14. If you take a photo with others, ask them their permission before posting it on social media, especially if it involves children. You need to ask the parents of those children.
15. When you enter a room, don't be on a the phone.
16. When someone enters your room, get off the phone.
17. In public, don't talk about personal topics on the cell phone where others can hear you - especially topics that include other people.
18. Don't be on your phone or have your phone light up in a dark theater/room. Even if you are bored at your niece's dance recital, turn it off. Stop playing Candy Crush. The light itself is so distracting to others.
19. Don't text anything you wouldn't want the world to know. This includes inappropriate photos or gossip.
20. Don't look at your phone and walk (and the obvious, don't text and drive). Both cause accidents. Look up. Pay attention.
21. Establish phone-free times and places at home that the whole family follows.
22. Enjoy the moment and quit taking photos or videos. You're missing the whole thing since you're so obsessed with sharing it with everyone else.
23. Don't use your phone in the bathroom, especially when you are going to the bathroom.

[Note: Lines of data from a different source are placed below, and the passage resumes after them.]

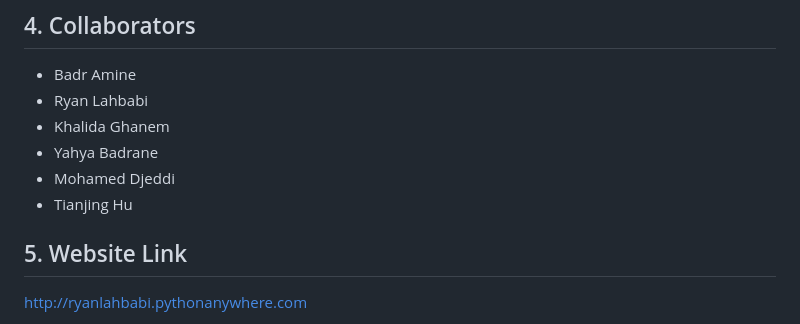
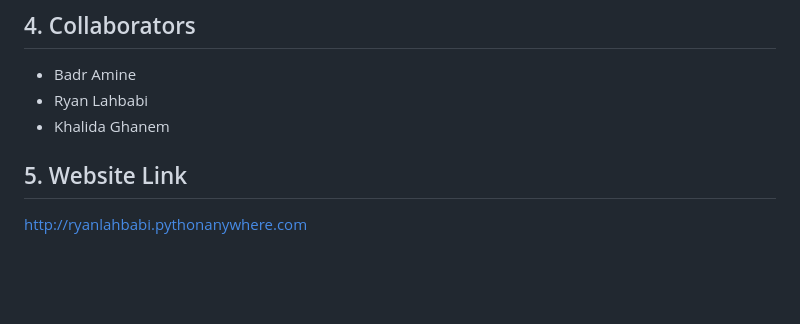
Before and after one commit to ryanLahbabi/Euro_2020_Data_Visualization, a Markdown page: README.md, the part around the change. Rendered like a GitHub page; blank space fills up the shorter version.

```diff
--- a/README.md
+++ b/README.md
@@ -18,9 +18,6 @@ The visualization is primarily designed for coaching purposes and for technical
 * Badr Amine
 * Ryan Lahbabi
 * Khalida Ghanem
-* Yahya Badrane
-* Mohamed Djeddi
-* Tianjing Hu
 
 ## 5. Website Link
 http://ryanlahbabi.pythonanywhere.com
```
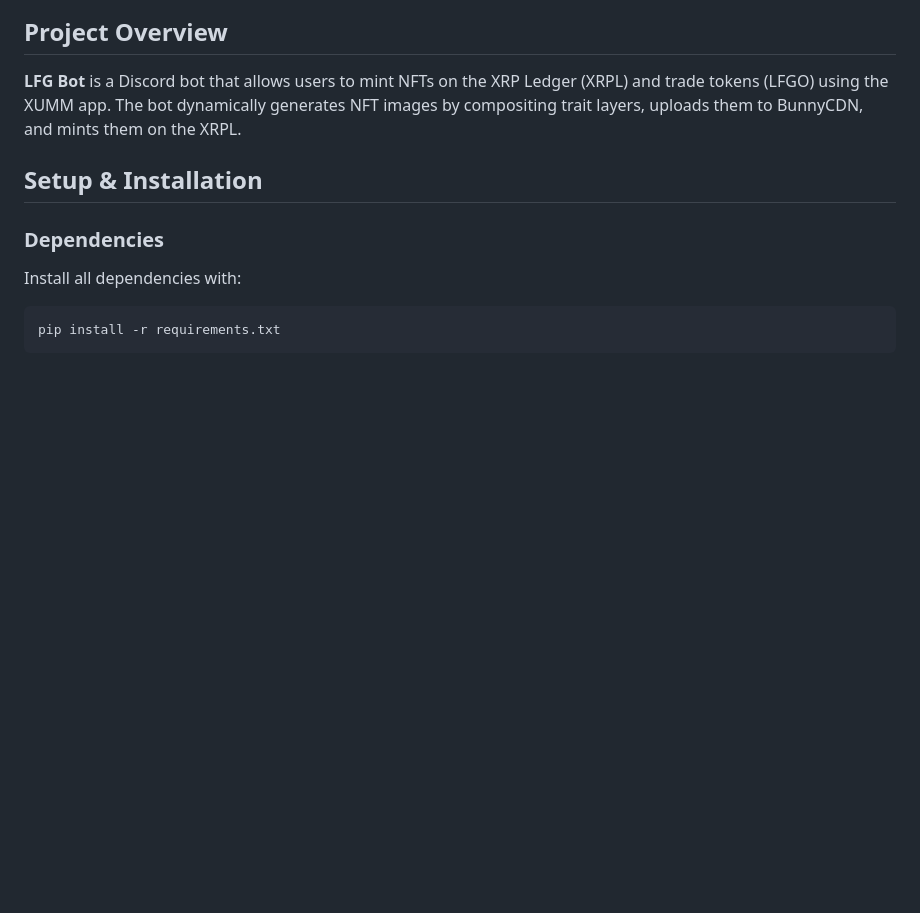
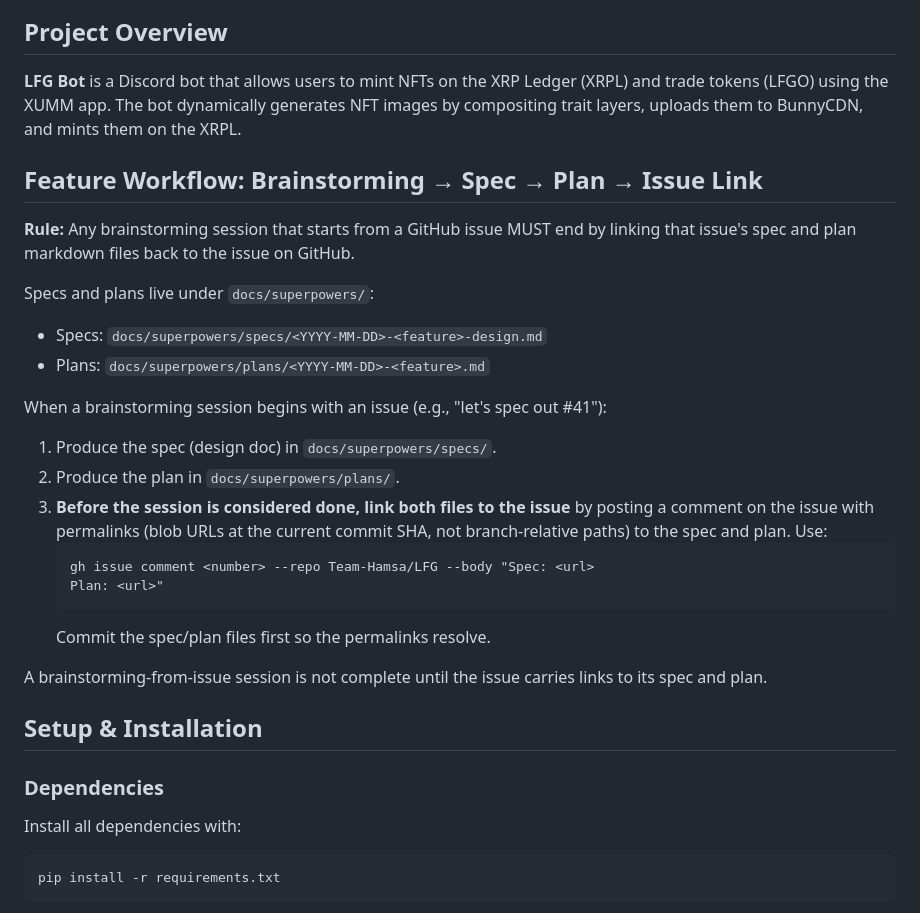
Before and after one commit to Team-Hamsa/LFG, a Markdown page: CLAUDE.md, the part around the change. Drawn GitHub-style; blank space fills up the shorter version.

Commit message:
docs: require linking spec/plan to issue at end of brainstorming sessions
Co-Authored-By: Claude Opus 4.8 (1M context) <noreply@anthropic.com>

````diff
--- a/CLAUDE.md
+++ b/CLAUDE.md
@@ -5,6 +5,27 @@ This file provides guidance to Claude Code (claude.ai/code) when working with co
 ## Project Overview
 
 **LFG Bot** is a Discord bot that allows users to mint NFTs on the XRP Ledger (XRPL) and trade tokens (LFGO) using the XUMM app. The bot dynamically generates NFT images by compositing trait layers, uploads them to BunnyCDN, and mints them on the XRPL.
+
+## Feature Workflow: Brainstorming → Spec → Plan → Issue Link
+
+**Rule:** Any brainstorming session that starts from a GitHub issue MUST end by linking that issue's spec and plan markdown files back to the issue on GitHub.
+
+Specs and plans live under `docs/superpowers/`:
+- Specs: `docs/superpowers/specs/<YYYY-MM-DD>-<feature>-design.md`
+- Plans: `docs/superpowers/plans/<YYYY-MM-DD>-<feature>.md`
+
+When a brainstorming session begins with an issue (e.g., "let's spec out #41"):
+
+1. Produce the spec (design doc) in `docs/superpowers/specs/`.
+2. Produce the plan in `docs/superpowers/plans/`.
+3. **Before the session is considered done, link both files to the issue** by posting a comment on the issue with permalinks (blob URLs at the current commit SHA, not branch-relative paths) to the spec and plan. Use:
+   ```bash
+   gh issue comment <number> --repo Team-Hamsa/LFG --body "Spec: <url>
+   Plan: <url>"
+   ```
+   Commit the spec/plan files first so the permalinks resolve.
+
+A brainstorming-from-issue session is not complete until the issue carries links to its spec and plan.
 
 ## Setup & Installation
 
````
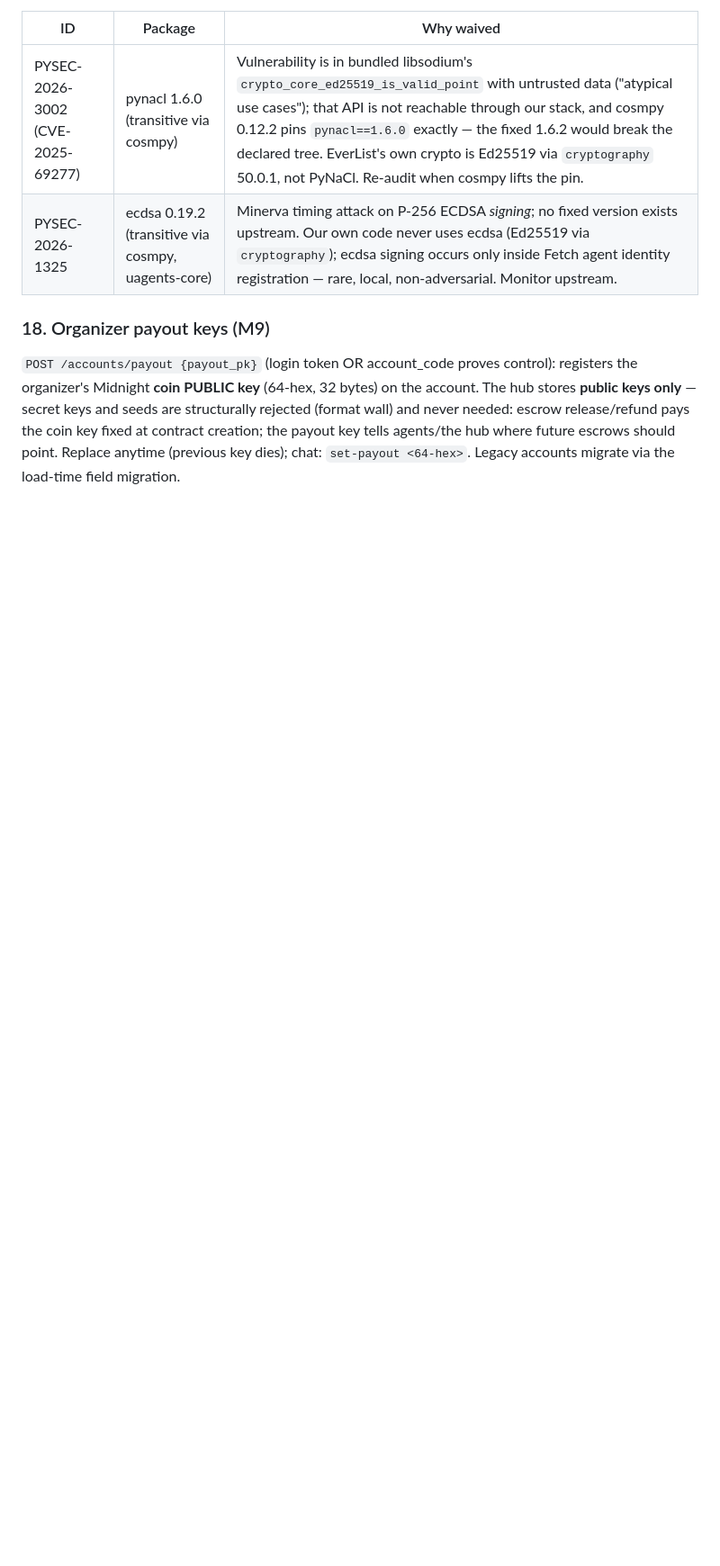
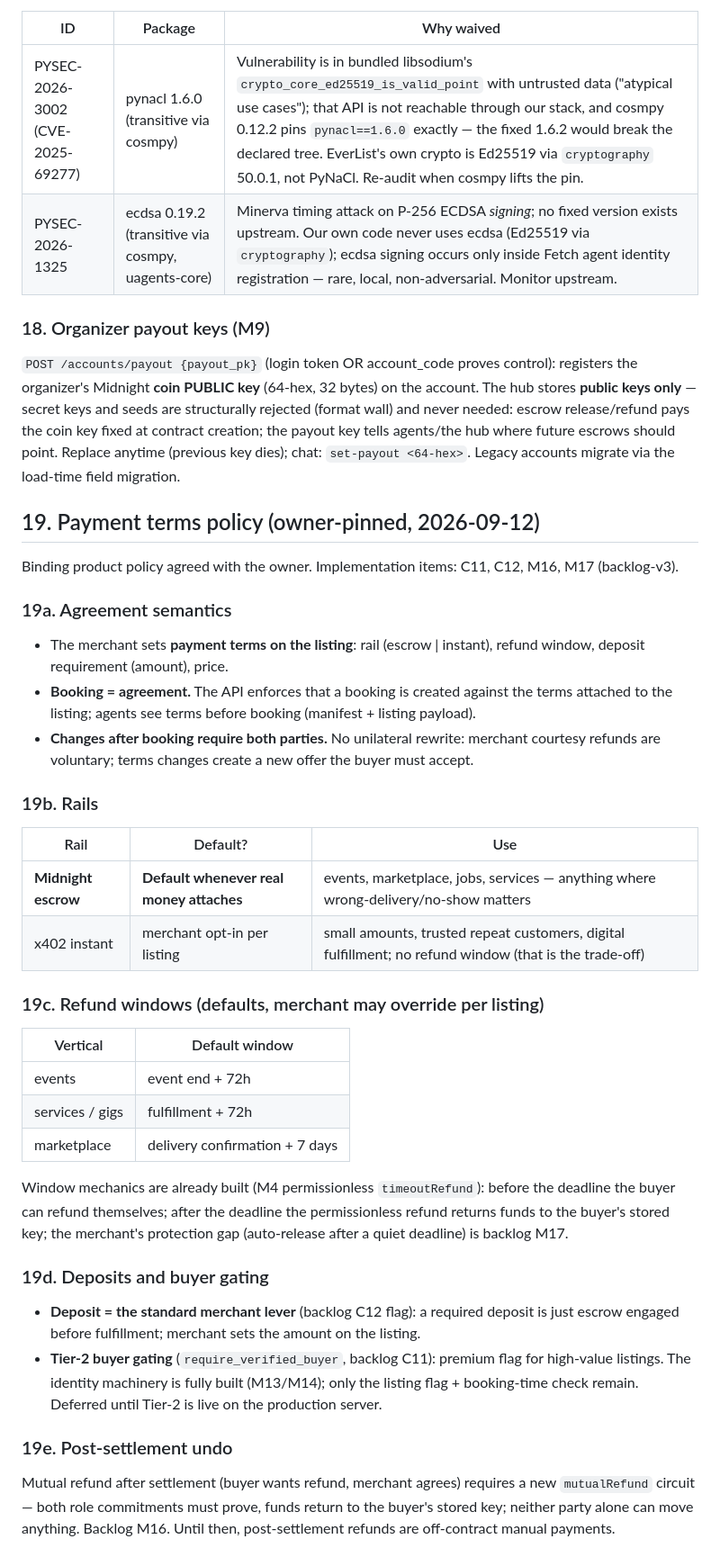
Before and after one commit to everlist-hq/everlist, a Markdown page: everlist/SPEC.md, the part around the change. Shown at 90% size. Rendered like a GitHub page; blank space fills up the shorter version.

Commit message:
SPEC: pin payment-terms policy as §19 (owner-approved 2026-09-12)
- Agreement semantics: terms on listing, booking = acceptance, changes need both parties
- Rails: Midnight escrow default for real money, x402 instant = merchant opt-in
- Refund windows: 72h events / 72h services / 7d marketplace (merchant overridable)
- Deposits = standard merchant lever; Tier-2 buyer gating = premium flag (deferred)
- Post-settlement undo via future mutualRefund circuit (backlog M16)
Implementation items: C11, C12, M16, M17 (backlog-v3)

```diff
--- a/everlist/SPEC.md
+++ b/everlist/SPEC.md
@@ -243,3 +243,39 @@ Every mutating POST route carries a per-source fixed-window backstop (`_auth_all
 ### 18. Organizer payout keys (M9)
 
 `POST /accounts/payout {payout_pk}` (login token OR account_code proves control): registers the organizer's Midnight **coin PUBLIC key** (64-hex, 32 bytes) on the account. The hub stores **public keys only** — secret keys and seeds are structurally rejected (format wall) and never needed: escrow release/refund pays the coin key fixed at contract creation; the payout key tells agents/the hub where future escrows should point. Replace anytime (previous key dies); chat: `set-payout <64-hex>`. Legacy accounts migrate via the load-time field migration.
+
+## 19. Payment terms policy (owner-pinned, 2026-09-12)
+
+Binding product policy agreed with the owner. Implementation items: C11, C12, M16, M17 (backlog-v3).
+
+### 19a. Agreement semantics
+
+- The merchant sets **payment terms on the listing**: rail (escrow | instant), refund window, deposit requirement (amount), price.
+- **Booking = agreement.** The API enforces that a booking is created against the terms attached to the listing; agents see terms before booking (manifest + listing payload).
+- **Changes after booking require both parties.** No unilateral rewrite: merchant courtesy refunds are voluntary; terms changes create a new offer the buyer must accept.
+
+### 19b. Rails
+
+| Rail | Default? | Use |
+| --- | --- | --- |
+| **Midnight escrow** | **Default whenever real money attaches** | events, marketplace, jobs, services — anything where wrong-delivery/no-show matters |
+| x402 instant | merchant opt-in per listing | small amounts, trusted repeat customers, digital fulfillment; no refund window (that is the trade-off) |
+
+### 19c. Refund windows (defaults, merchant may override per listing)
+
+| Vertical | Default window |
+| --- | --- |
+| events | event end + 72h |
+| services / gigs | fulfillment + 72h |
+| marketplace | delivery confirmation + 7 days |
+
+Window mechanics are already built (M4 permissionless `timeoutRefund`): before the deadline the buyer can refund themselves; after the deadline the permissionless refund returns funds to the buyer's stored key; the merchant's protection gap (auto-release after a quiet deadline) is backlog M17.
+
+### 19d. Deposits and buyer gating
+
+- **Deposit = the standard merchant lever** (backlog C12 flag): a required deposit is just escrow engaged before fulfillment; merchant sets the amount on the listing.
+- **Tier-2 buyer gating** (`require_verified_buyer`, backlog C11): premium flag for high-value listings. The identity machinery is fully built (M13/M14); only the listing flag + booking-time check remain. Deferred until Tier-2 is live on the production server.
+
+### 19e. Post-settlement undo
+
+Mutual refund after settlement (buyer wants refund, merchant agrees) requires a new `mutualRefund` circuit — both role commitments must prove, funds return to the buyer's stored key; neither party alone can move anything. Backlog M16. Until then, post-settlement refunds are off-contract manual payments.
```
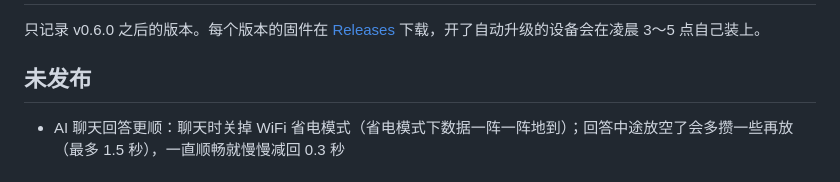
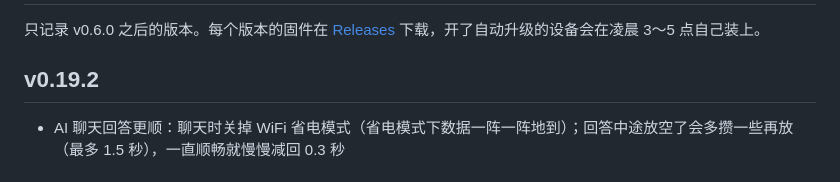
Before and after one commit to zjxlink/deskscreen, a Markdown page: CHANGELOG.md, the part around the change. Drawn GitHub-style.

Commit message:
CHANGELOG for v0.19.2
Co-Authored-By: Claude Opus 5.5 <noreply@anthropic.com>
Claude-Session: https://claude.ai/code/session_01UdeSiNcFHT919XxBHEA2oW

```diff
--- a/CHANGELOG.md
+++ b/CHANGELOG.md
@@ -2,7 +2,7 @@
 
 只记录 v0.6.0 之后的版本。每个版本的固件在 [Releases](https://github.com/zjxlink/test-repo/releases) 下载，开了自动升级的设备会在凌晨 3～5 点自己装上。
 
-## 未发布
+## v0.19.2
 
 - AI 聊天回答更顺：聊天时关掉 WiFi 省电模式（省电模式下数据一阵一阵地到）；回答中途放空了会多攒一些再放（最多 1.5 秒），一直顺畅就慢慢减回 0.3 秒
 
```
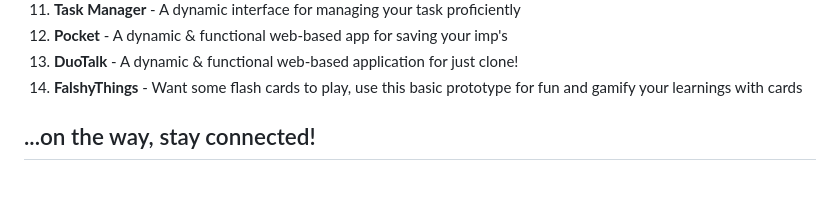
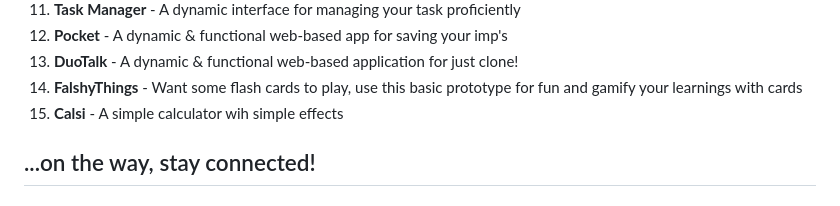
Before and after one commit to Jivan052/Web-2.0, a Markdown page: README.md, the part around the change. Rendered like a GitHub page.

```diff
--- a/README.md
+++ b/README.md
@@ -39,6 +39,7 @@ Here’s a list of the cool projects featured in this repo:
 12. **Pocket** - A dynamic & functional web-based app for saving your imp's
 13. **DuoTalk** - A dynamic & functional web-based application for just clone!
 14. **FalshyThings** - Want some flash cards to play, use this basic prototype for fun and gamify your learnings with cards
+15. **Calsi** - A simple calculator wih simple effects
 
    ...on the way, stay connected!
 ---
```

24. Talk quietly if you are using your phone in public. Do not use your speaker phone in public. This includes family: if your daughter calls, don't stick her on speaker phone to say "hi" to the whole room of people you are with and keep her on speaker. She called you - not anyone else. And NO ONE can ever hear on speaker phone when there are other people.
25. Be mindful of photos you post. A photo of your cute kids for your friends and family to see is acceptable. But continual photos of your brand new car, gorgeous, huge house or bikini body for the most part just fuels envy. These are your friends, do you really want to make them jealous? Try humility instead. And if you follow people who post photos like this, hide them from your feed. It could be making you more discontent with your own life than you even realize.
26. Selfies. Limit yourself people.